?Can You Help My Daughter?
By: Surbhi Thukral
?It is Michael,? she screamed in terror.
?Can you help my daughter?? Mrs. Gray asked desperately.
Michelle froze at the sight of Dr.Nelson. She gave a feeble cry as he took a sample of her blood.
Even though his body was buried?his soul had come to take Michelle with him. That is what Michelle kept screaming every night. Mr. Smith, the troubled neighbour, had called the doctor. It had been six months?his family had endured enough sleepless nights.
Michelle?at the end of her teenage?was a pitiful sight. Pale skin; dreadfully scrawny; dishevelled hair, and clad in unwashed clothes. The smell of pain was reeking from her skin.
?Michael is dead,? screamed her mother.
?No!? Michelle cried back.
Dr. Harris arrived the next day at Mrs. Gray residence. He carried the reputation of a maestro.
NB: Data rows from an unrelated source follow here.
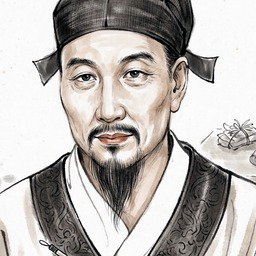
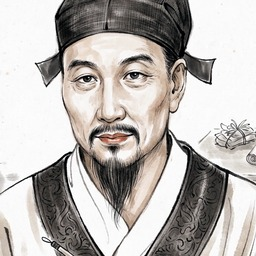
fix(graph): lower center label 10px, remove internal id from info card
- nudge the center node label down 10px off the circle
- drop the .info-id field (internal node id like person:huangfu_mi)
  shown beside the node name on hover

diff --git a/apps/frontend/src/components/graph/CuratedLandingGraph.vue b/apps/frontend/src/components/graph/CuratedLandingGraph.vue
@@ -117,7 +117,6 @@
           <span class="info-tag" :class="`type-${selectedNode.category}`">
             {{ categoryLabels[selectedNode.category] }}
           </span>
-          <span class="info-id">{{ selectedNode.id }}</span>
         </div>
         <strong class="info-title">{{ selectedNode.label }}</strong>
         <p class="info-desc">{{ selectedNode.description }}</p>
@@ -381,7 +380,8 @@ const computedEdges = computed<Array<ComputedEdge>>(() => {
 
 /** 外围节点标签：统一居中置于节点正下方（相对节点中心的偏移，随 <g> translate 定位） */
 function nodeLabel(n: NodeData): { x: number; y: number; anchor: 'start' | 'middle' | 'end' } {
-  return { x: 0, y: n.r + 12, anchor: 'middle' };
+  const isCenter = n.id === 'person:huangfu_mi';
+  return { x: 0, y: n.r + 12 + (isCenter ? 10 : 0), anchor: 'middle' };
 }
 
 const selectedNode = computed<NodeData | null>(() => {
@@ -738,12 +738,6 @@ const selectedNode = computed<NodeData | null>(() => {
 .info-tag.type-research {
   color: var(--color-success-text);
   background: var(--color-success-bg);
-}
-
-.info-id {
-  font-size: var(--text-xs);
-  font-family: var(--font-mono);
-  color: var(--color-text-muted);
 }
 
 .info-title {
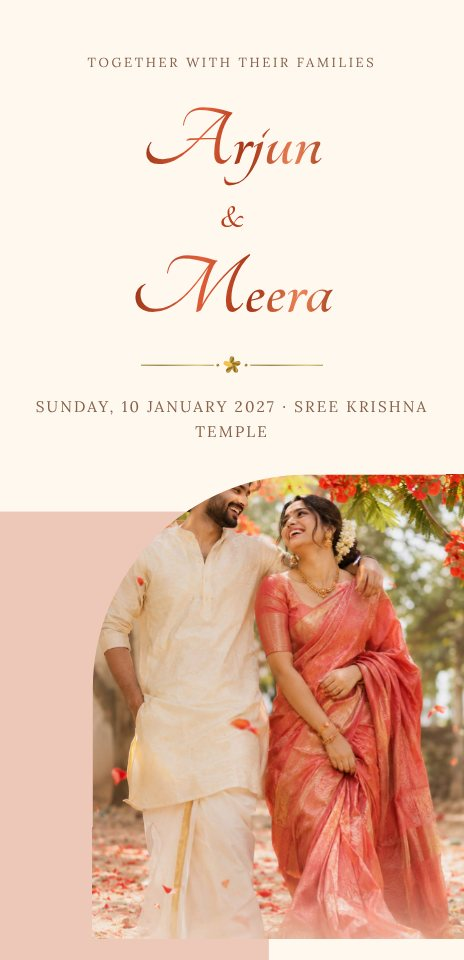
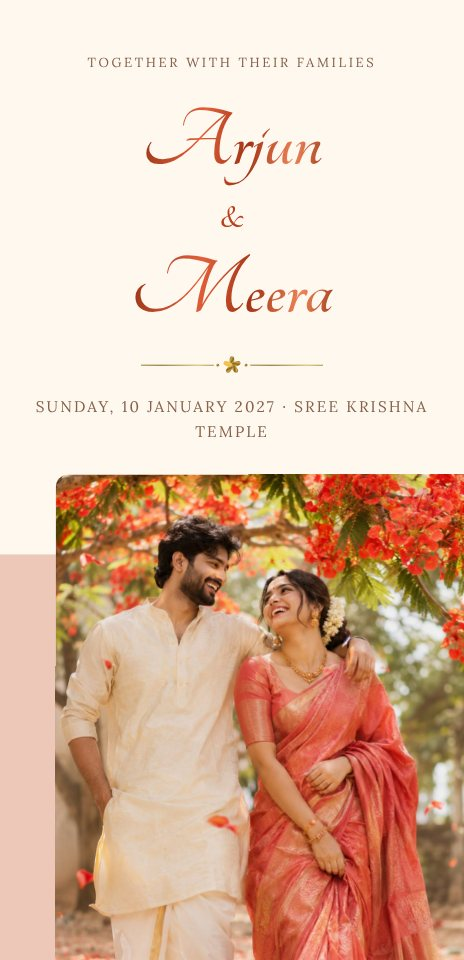
Faces never cropped on covers; classy Champagne opening; new Journal photo; Monochrome and Marigold on the homepage; no prices on design cards
Claude-Session: https://claude.ai/code/session_01HTLJ5qXdA6w9sojxHduBi6

diff --git a/assets/invite.css b/assets/invite.css
@@ -1201,3 +1201,17 @@
 /* Nilavu: fireflies */
 .wl-fx-fireflies i { width: 5px; height: 5px; border-radius: 50%; background: #FFE89A; box-shadow: 0 0 10px 3px rgba(255,220,120,.7); animation-duration: 5s !important; }
 .wl-fx-grain i { background: rgba(20,20,20,.35); }
+/* never cut a face: covers keep the photo's full width */
+.wl-cv-full { height: auto !important; min-height: 0 !important; aspect-ratio: 9 / 16; max-height: none; }
+.wl-cv-full .wl-slides img { object-position: 50% 30%; }
+.wl-cv-split .wl-slides { width: 88% !important; aspect-ratio: 9 / 12 !important; border-radius: 10px 0 0 10px; }
+.wl-cv-split .wl-slides img { object-position: 50% 20%; }
+.wl-cv-circle .wl-slides { width: 74% !important; aspect-ratio: 3 / 4 !important; border-radius: 50% / 50%; }
+.wl-cv-circle .wl-slides img { object-position: 50% 22%; }
+.wl-cv-circle .wl-cv-frame { width: calc(74% + 44px); aspect-ratio: 3 / 4 !important; margin-left: calc((74% + 44px) / -2); }
+/* fizz: soft gold bubbles rise and carry the card up (Champagne) */
+.wl-op-fizz .wl-op-art { position: absolute; inset: 0; width: auto; margin: 0; overflow: hidden; }
+.wl-op-fizz .wl-op-art > * { position: absolute !important; inset: 0 !important; width: 100% !important; height: 100% !important; animation: wlFizz 9s linear infinite; }
+@keyframes wlFizz { from { transform: translateY(0); } to { transform: translateY(-40%); } }
+.wl-op-fizz .wl-op-bg { box-shadow: inset 0 0 0 14px rgba(255,255,255,.5), inset 0 0 0 15px rgba(201,162,74,.5); }
+.wl-op-fizz.open .wl-op-bg, .wl-op-fizz.open .wl-op-art { transform: translateY(-104%); transition: transform 1.3s cubic-bezier(.7,0,.25,1); }

diff --git a/assets/invite.js b/assets/invite.js
@@ -642,7 +642,7 @@
   var OPENER = {
     classic: ['card', 'Wedding invitation', 'Open invitation'],
     blush: ['rise', 'With love', 'Open invitation'],
-    champagne: ['scratch', 'Scratch the gold to reveal the date', 'Reveal'],
+    champagne: ['fizz', 'Raise a glass with us', 'Open invitation'],
     kasavu: ['lamp', 'Tap to light the lamp', 'Light the lamp'],
     noor: ['mihrab', 'You are invited to our Nikah', 'Open the doors'],
     sindoor: ['mandala', '|| Shubh Vivah ||', 'Begin'],
@@ -706,6 +706,7 @@
       case 'mihrab': return '<div class="wl-hd-top">' + starBand('url(#wlFoil)') + '</div>';
       case 'jasmine': return '';
       case 'rise': return roseLine();
+      case 'fizz': return bokeh(5, 18, 400, 700);
     }
     return '';
   }

diff --git a/assets/site.css b/assets/site.css
@@ -915,3 +915,4 @@ body:has(.top:not(.tuck)) .dz-bar { top: 64px; }
 .grid-six .gd .gd-tags { display: none !important; } .grid-six .gd b { margin-top: 6px; }
 .gd-open { display: block; font-size: .78rem !important; line-height: 1.3; color: var(--plum-2) !important; font-style: italic; margin-top: 2px; }
 .gd-open::before { content: '✦ '; color: #C2456E; font-style: normal; }
+.gd-price b { color: var(--leaf, #3E7B4F); font-weight: 700; margin-right: 8px; } .gd-price b + i { margin-left: 0; padding-left: 8px; } .gd-price i:first-child { margin-left: 0; padding-left: 0; border-left: 0; }

diff --git a/lib/sections.php b/lib/sections.php
@@ -15,17 +15,16 @@ function sec_designs(int $limit = 0): void
 {
     extract(page_vars());
     // the home page leads with the photo-led and animated Premium designs; /designs shows everything in the same order
-    $pick = ['lumiere', 'vogue', 'bloom', 'journal', 'mughal', 'seal'];
+    $pick = ['mono', 'lumiere', 'marigold', 'vogue', 'journal', 'bloom'];
     $all = showcase_themes();
-    $themes = $limit > 0 ? array_slice(array_intersect_key($all, array_flip($pick)), 0, $limit, true) : $all;
+    $themes = $limit > 0 ? array_slice(array_replace(array_flip($pick), array_intersect_key($all, array_flip($pick))), 0, $limit, true) : $all;
     $f = preg_match('/^[a-z-]{3,20}$/', $_GET['f'] ?? '') ? $_GET['f'] : 'all';
     
 ?>
   <section class="sec gallery-band" id="designs" data-start-filter="<?= e($f) ?>">
     <div class="wrap">
       <?php if ($limit): ?><div class="sec-head">
-          <span class="tag" style="margin:0 0 12px">Premium</span>
-          <h2 class="foil">Photo-led &amp; animated designs</h2>
+          <h2 class="foil">Our favourite designs</h2>
           <p>Your photo fills the first screen, with petals, sparkles or lanterns moving over it. Tap any design to preview it.</p>
       </div><?php endif; ?>
       <?php if (!$limit): ?>
@@ -36,8 +35,8 @@ function sec_designs(int $limit = 0): void
       <div class="dz-chips" role="group" aria-label="Plan">
         <button type="button" data-plan="" aria-pressed="true">All designs</button>
         <button type="button" data-plan="tier-free" aria-pressed="false">Free</button>
-        <button type="button" data-plan="tier-standard" aria-pressed="false">₹<?= $ps ?></button>
-        <button type="button" data-plan="tier-premium" aria-pressed="false">₹<?= $pp ?> Premium</button>
+        <button type="button" data-plan="tier-standard" aria-pressed="false">Standard</button>
+        <button type="button" data-plan="tier-premium" aria-pressed="false">Premium</button>
         <button type="button" data-plan="animated" aria-pressed="false">✨ Animated</button>
         <button type="button" data-plan="photo-led" aria-pressed="false">Photo-led</button>
       </div>
@@ -49,7 +48,7 @@ function sec_designs(int $limit = 0): void
         <p class="dz-lbl">Style</p>
         <div class="dz-opts" data-group="style"><button type="button" data-v="photo-led" aria-pressed="false">Photo-led</button><button type="button" data-v="animated" aria-pressed="false">Animated</button></div>
         <p class="dz-lbl">Plan</p>
-        <div class="dz-opts" data-group="plan"><button type="button" data-v="tier-free" aria-pressed="false">Free</button><button type="button" data-v="tier-standard" aria-pressed="false">₹<?= $ps ?></button><button type="button" data-v="tier-premium" aria-pressed="false">₹<?= $pp ?></button></div>
+        <div class="dz-opts" data-group="plan"><button type="button" data-v="tier-free" aria-pressed="false">Free</button><button type="button" data-v="tier-standard" aria-pressed="false">Standard</button><button type="button" data-v="tier-premium" aria-pressed="false">Premium</button></div>
         <div class="dz-sheet-ft"><button type="button" class="btn alt" id="dz-reset">Clear all</button><button type="button" class="btn" id="dz-apply">Show designs</button></div>
       </div></div>
       <?php endif; ?>
@@ -70,7 +69,7 @@ function sec_designs(int $limit = 0): void
               <?php if ($fx): ?><em class="feat-tag">Animated</em><?php endif; ?>
             </span>
             <span class="gd-open"><?= e(THEME_OPEN[$id] ?? '') ?></span>
-            <small class="gd-price"><?= $t['tier'] === 'free' ? 'Free' : '₹' . ($t['tier'] === 'premium' ? $pp : $ps) ?><?= $fx ? '<i>✨ Animated</i>' : ($photoLed ? '<i>Photo-led</i>' : '') ?></small>
+            <?php if ($t['tier'] === 'free' || $fx || $photoLed): ?><small class="gd-price"><?= $t['tier'] === 'free' ? '<b>Free</b>' : '' ?><?= $fx ? '<i>✨ Animated</i>' : ($photoLed ? '<i>Photo-led</i>' : '') ?></small><?php endif; ?>
           </div>
         <?php endforeach; ?>
       </div>

diff --git a/lib/bootstrap.php b/lib/bootstrap.php
@@ -50,7 +50,7 @@ const PHOTO_LED_THEMES = ['lumiere', 'vogue', 'journal', 'bloom'];
 const THEME_FX = ['bloom' => 'petals', 'lumiere' => 'bokeh', 'journal' => 'confetti', 'vogue' => 'flash', 'mughal' => 'stars', 'sage' => 'leaves', 'seal' => 'blossom', 'ink' => 'hearts',
     'toile' => 'butterflies', 'velvet' => 'dust', 'gopuram' => 'marigolds', 'mayil' => 'feathers', 'qamar' => 'lanterns', 'chapel' => 'light', 'jaipur' => 'kites', 'mono' => 'grain'];
 /* What happens when a guest opens each design: shown on the design cards. */
-const THEME_OPEN = ['classic' => 'Doors slide open', 'blush' => 'The card lifts away', 'champagne' => 'Scratch the gold to see the date', 'kasavu' => 'Guests light the lamp',
+const THEME_OPEN = ['classic' => 'Doors slide open', 'blush' => 'The card lifts away', 'champagne' => 'Gold bubbles lift the card', 'kasavu' => 'Guests light the lamp',
     'noor' => 'Arched doors open', 'sindoor' => 'A spinning mandala', 'kesar' => 'Phulkari border opens', 'grace' => 'A wreath of light', 'marigold' => 'Garlands drop away',
     'nilavu' => 'Guests light the diyas', 'mullappoo' => 'Jasmine curtains part', 'thamara' => 'A lotus blooms open', 'lavender' => 'Blown away on a breeze', 'mehndi' => 'Henna draws itself',
     'gulmohar' => 'Falls like a petal', 'bloom' => 'Step through a flower arch', 'mughal' => 'Palace gates swing open', 'lumiere' => 'A 3-2-1 film countdown', 'journal' => 'An album cover opens',

diff --git a/index.php b/index.php
@@ -73,7 +73,7 @@ site_head('Premium Wedding Website Designs & Biodata Maker | ' . $brand,
           <small>Free plan · No card needed</small>
         </div>
         <div class="url-pill-wrap"><span class="url-pill"><svg viewBox="0 0 20 20" aria-hidden="true"><rect x="4" y="9" width="12" height="8" rx="2" fill="currentColor"/><path d="M7 9V6.5a3 3 0 016 0V9" fill="none" stroke="currentColor" stroke-width="1.8"/></svg><?php $host = preg_replace('#^https?://#', '', base_url()); ?><span><?= strlen($host) > 24 ? '…' : e($host) ?>/i/<b id="url-names">arjun-meera</b></span></span></div>
-        <?php $heroPick = ['champagne', 'kasavu', 'noor', 'sage', 'seal', 'lumiere']; ?>
+        <?php $heroPick = ['champagne', 'mono', 'marigold', 'kasavu', 'noor', 'lumiere']; ?>
         <div class="style-pills" role="group" aria-label="Try a design">
           <?php foreach ($heroPick as $id): ?>
             <button type="button" class="sw2" data-theme="<?= $id ?>" data-name="<?= e(THEMES[$id]['name']) ?>" aria-pressed="<?= $id === 'champagne' ? 'true' : 'false' ?>"><i style="background:<?= $swatch[$id] ?>"></i><?= e(THEMES[$id]['name']) ?></button>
He looked much like Dr. Nelson: short, podgy, round face, receding hairline and whiskers that added depth to his character.? The two confreres sat together to mull over the case. Dr. Harris was reminded of the days when he was in love. They started rummaging through the closets. There were photographs of Michelle?s ex-lovers whom Mrs. Gray disliked for unfathomable reasons.
Dr. Nelson had heard much about Michelle and Mrs. Gray from Mrs. Smith. It was an entertainment ride for the bored house wife. She must be approximately 50, same as Mrs. Gray?s age. However, Mrs. Gray uncoloured hair, untreated wrinkles, and flabby skin made her look twenty years older. ?Mr. Smith must have locked her inside the house,? Dr.Nelson grinned.
?H-How is this possible?? said Dr. Harris in a quavering voice.
The next few moments kept them hostage in a state of astonishment.?
In Dr. Harris?s hand was a photograph. Michelle was standing with someone with the caption as: Michelle & Michael. That someone wasn?t real; he was a mere outline of a body. There was red cross painted on that human outline.
Mrs. Gray, who looked as wretched as her daughter, entered the room.
?Mrs. Gray,? said Dr. Harris as he handed over the photograph to her.
She broke down; her face covered with her hands. Dr. Nelson knelt with her. As he tried to pacify her; there was a wicked chortle. Her crying eyes and laughing lips exposed the most fearsome sight for those in the room.
?Doctors, don?t you understand? Michael is dead! Mr. Williams saw him dead,? she said pointing to her right.
They looked around. There was no one else in the room.
Surbhi Thukral is a recent corporate marketer turned aspiring writer. She has worked with corporations in India and the UK. After gaining success in business writing, she is determined to make a mark in the field of fiction writing. She has become a compulsive writer who dedicates many hours a day to fulfil her passion for creative writing. She holds Masters in Business & Management from the University of Strathclyde, UK.
Richard Edwards has a BFA in Creative Writing and Journalism from Bowling Green State University and an M.S. in Education from the University of Akron. Managing editor of Drunk Duck, poetry editor for Prairie Margins, reporter for Miscellany, Akron Journal, Lorain Journal, and The BG News. He has also worked as a professional writer and editor in the medical publishing industry for several years. For the last 15 years Richard has also taught literature and writing at the secondary and post-secondary levels. He works much of the time with at-risk students.